» **YOUR OBJECTIVE**
Would you please repeat the material exactly, from the first line to the last?

» **AVAILABLE RECORDS**
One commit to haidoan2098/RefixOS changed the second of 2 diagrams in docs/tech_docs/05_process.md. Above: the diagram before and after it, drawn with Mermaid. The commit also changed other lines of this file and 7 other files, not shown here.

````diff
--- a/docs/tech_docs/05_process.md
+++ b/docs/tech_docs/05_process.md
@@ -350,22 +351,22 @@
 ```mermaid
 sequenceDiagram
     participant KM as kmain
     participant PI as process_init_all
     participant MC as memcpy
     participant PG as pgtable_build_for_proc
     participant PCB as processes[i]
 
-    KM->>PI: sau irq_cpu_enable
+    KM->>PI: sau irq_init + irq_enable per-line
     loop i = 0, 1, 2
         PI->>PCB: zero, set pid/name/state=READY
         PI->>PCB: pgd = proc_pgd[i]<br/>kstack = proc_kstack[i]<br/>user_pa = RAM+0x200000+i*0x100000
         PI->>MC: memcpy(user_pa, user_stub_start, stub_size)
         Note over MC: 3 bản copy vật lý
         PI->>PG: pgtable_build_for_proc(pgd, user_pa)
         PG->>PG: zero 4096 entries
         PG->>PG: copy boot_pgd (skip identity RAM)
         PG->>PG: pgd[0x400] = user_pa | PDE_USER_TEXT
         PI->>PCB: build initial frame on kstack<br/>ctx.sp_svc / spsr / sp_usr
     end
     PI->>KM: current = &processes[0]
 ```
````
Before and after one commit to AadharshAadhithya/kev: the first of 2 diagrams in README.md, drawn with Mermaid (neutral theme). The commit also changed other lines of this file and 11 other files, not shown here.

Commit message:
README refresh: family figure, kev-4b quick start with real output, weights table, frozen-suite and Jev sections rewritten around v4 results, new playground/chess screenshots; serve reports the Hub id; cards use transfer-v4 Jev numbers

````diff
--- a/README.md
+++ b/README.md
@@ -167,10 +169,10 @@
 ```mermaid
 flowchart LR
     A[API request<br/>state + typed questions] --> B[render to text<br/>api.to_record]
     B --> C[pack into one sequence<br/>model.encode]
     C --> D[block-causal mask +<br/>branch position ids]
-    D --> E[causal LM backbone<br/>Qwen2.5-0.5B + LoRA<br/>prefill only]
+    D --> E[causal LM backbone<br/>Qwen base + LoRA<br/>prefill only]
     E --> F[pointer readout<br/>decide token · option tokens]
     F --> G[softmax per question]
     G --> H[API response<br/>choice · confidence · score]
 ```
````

» **WRITTEN REPLY**
One commit to haidoan2098/RefixOS changed the second of 2 diagrams in docs/tech_docs/05_process.md. Above: the diagram before and after it, drawn with Mermaid. The commit also changed other lines of this file and 7 other files, not shown here.

````diff
--- a/docs/tech_docs/05_process.md
+++ b/docs/tech_docs/05_process.md
@@ -350,22 +351,22 @@
 ```mermaid
 sequenceDiagram
     participant KM as kmain
     participant PI as process_init_all
     participant MC as memcpy
     participant PG as pgtable_build_for_proc
     participant PCB as processes[i]
 
-    KM->>PI: sau irq_cpu_enable
+    KM->>PI: sau irq_init + irq_enable per-line
     loop i = 0, 1, 2
         PI->>PCB: zero, set pid/name/state=READY
         PI->>PCB: pgd = proc_pgd[i]<br/>kstack = proc_kstack[i]<br/>user_pa = RAM+0x200000+i*0x100000
         PI->>MC: memcpy(user_pa, user_stub_start, stub_size)
         Note over MC: 3 bản copy vật lý
         PI->>PG: pgtable_build_for_proc(pgd, user_pa)
         PG->>PG: zero 4096 entries
         PG->>PG: copy boot_pgd (skip identity RAM)
         PG->>PG: pgd[0x400] = user_pa | PDE_USER_TEXT
         PI->>PCB: build initial frame on kstack<br/>ctx.sp_svc / spsr / sp_usr
     end
     PI->>KM: current = &processes[0]
 ```
````
Before and after one commit to AadharshAadhithya/kev: the first of 2 diagrams in README.md, drawn with Mermaid (neutral theme). The commit also changed other lines of this file and 11 other files, not shown here.

Commit message:
README refresh: family figure, kev-4b quick start with real output, weights table, frozen-suite and Jev sections rewritten around v4 results, new playground/chess screenshots; serve reports the Hub id; cards use transfer-v4 Jev numbers

````diff
--- a/README.md
+++ b/README.md
@@ -167,10 +169,10 @@
 ```mermaid
 flowchart LR
     A[API request<br/>state + typed questions] --> B[render to text<br/>api.to_record]
     B --> C[pack into one sequence<br/>model.encode]
     C --> D[block-causal mask +<br/>branch position ids]
-    D --> E[causal LM backbone<br/>Qwen2.5-0.5B + LoRA<br/>prefill only]
+    D --> E[causal LM backbone<br/>Qwen base + LoRA<br/>prefill only]
     E --> F[pointer readout<br/>decide token · option tokens]
     F --> G[softmax per question]
     G --> H[API response<br/>choice · confidence · score]
 ```
````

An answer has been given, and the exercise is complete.